(Beginning of SOURCE DATA)

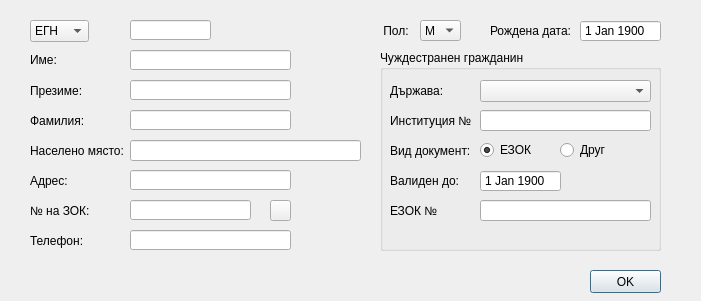
Qt form src/View/Widgets/PatientFormDialog.ui (thefinalcutbg/DinoDent) before a commit.
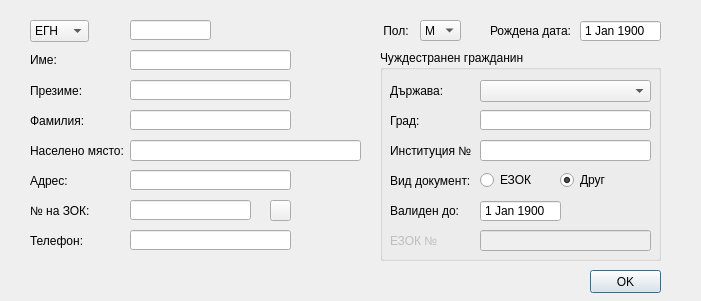
The same form after that commit. Custom widgets are drawn as their Qt base class.

Commit message: Foreigner city made as separate field.  Added  countryCode attribute to nhif xml report.

```diff
--- a/src/View/Widgets/PatientFormDialog.ui
+++ b/src/View/Widgets/PatientFormDialog.ui
@@ -447,7 +447,7 @@
      <x>380</x>
      <y>50</y>
      <width>281</width>
-     <height>201</height>
+     <height>211</height>
     </rect>
    </property>
    <property name="title">
@@ -480,7 +480,7 @@
     <property name="geometry">
      <rect>
       <x>100</x>
-      <y>120</y>
+      <y>150</y>
       <width>81</width>
       <height>22</height>
      </rect>
@@ -493,7 +493,7 @@
     </property>
     <property name="maximumDateTime">
      <datetime>
-      <hour>9</hour>
+      <hour>3</hour>
       <minute>59</minute>
       <second>59</second>
       <year>9999</year>
@@ -520,7 +520,7 @@
     <property name="geometry">
      <rect>
       <x>10</x>
-      <y>120</y>
+      <y>150</y>
       <width>91</width>
       <height>21</height>
      </rect>
@@ -533,7 +533,7 @@
     <property name="geometry">
      <rect>
       <x>10</x>
-      <y>90</y>
+      <y>120</y>
       <width>91</width>
       <height>21</height>
      </rect>
@@ -546,7 +546,7 @@
     <property name="geometry">
      <rect>
       <x>100</x>
-      <y>90</y>
+      <y>120</y>
       <width>61</width>
       <height>20</height>
      </rect>
@@ -555,14 +555,14 @@
      <string>ЕЗОК</string>
     </property>
     <property name="checked">
-     <bool>true</bool>
+     <bool>false</bool>
     </property>
    </widget>
    <widget class="QRadioButton" name="otherRadio">
     <property name="geometry">
      <rect>
       <x>180</x>
-      <y>90</y>
+      <y>120</y>
       <width>61</width>
       <height>20</height>
      </rect>
@@ -570,12 +570,15 @@
     <property name="text">
      <string>Друг</string>
     </property>
+    <property name="checked">
+     <bool>true</bool>
+    </property>
    </widget>
    <widget class="LineEdit" name="institutionNumber">
     <property name="geometry">
      <rect>
       <x>100</x>
-      <y>60</y>
+      <y>90</y>
       <width>171</width>
       <height>21</height>
      </rect>
@@ -585,7 +588,7 @@
     <property name="geometry">
      <rect>
       <x>10</x>
-      <y>60</y>
+      <y>90</y>
       <width>91</width>
       <height>21</height>
      </rect>
@@ -595,10 +598,13 @@
     </property>
    </widget>
    <widget class="QLabel" name="ehicLabel">
+    <property name="enabled">
+     <bool>false</bool>
+    </property>
     <property name="geometry">
      <rect>
       <x>10</x>
-      <y>150</y>
+      <y>180</y>
       <width>91</width>
       <height>21</height>
      </rect>
@@ -608,15 +614,53 @@
     </property>
    </widget>
    <widget class="LineEdit" name="ehic_edit">
+    <property name="enabled">
+     <bool>false</bool>
+    </property>
     <property name="geometry">
      <rect>
       <x>100</x>
-      <y>150</y>
+      <y>180</y>
       <width>171</width>
       <height>21</height>
      </rect>
     </property>
    </widget>
+   <widget class="LineEdit" name="foreignCityEdit">
+    <property name="geometry">
+     <rect>
+      <x>100</x>
+      <y>60</y>
+      <width>171</width>
+      <height>20</height>
+     </rect>
+    </property>
+    <property name="sizePolicy">
+     <sizepolicy hsizetype="Preferred" vsizetype="Fixed">
+      <horstretch>0</horstretch>
+      <verstretch>0</verstretch>
+     </sizepolicy>
+    </property>
+    <property name="text">
+     <string/>
+    </property>
+    <property name="maxLength">
+     <number>50</number>
+    </property>
+   </widget>
+   <widget class="QLabel" name="label_13">
+    <property name="geometry">
+     <rect>
+      <x>10</x>
+      <y>60</y>
+      <width>71</width>
+      <height>21</height>
+     </rect>
+    </property>
+    <property name="text">
+     <string>Град:</string>
+    </property>
+   </widget>
   </widget>
  </widget>
  <layoutdefault spacing="6" margin="11"/>
```
Left out of the diff: 2 changed lines with no effect on the pictures. The commit also changes 15 other files.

(End of SOURCE DATA)

:: TASK DESCRIPTION ::
What this exercise asks for is every line of the data above with the word "class".

:: YOUR RESPONSE ::
The same form after that commit. Custom widgets are drawn as their Qt base class.
    <widget class="QRadioButton" name="otherRadio">
    <widget class="LineEdit" name="institutionNumber">
    <widget class="QLabel" name="ehicLabel">
    <widget class="LineEdit" name="ehic_edit">
+   <widget class="LineEdit" name="foreignCityEdit">
+   <widget class="QLabel" name="label_13">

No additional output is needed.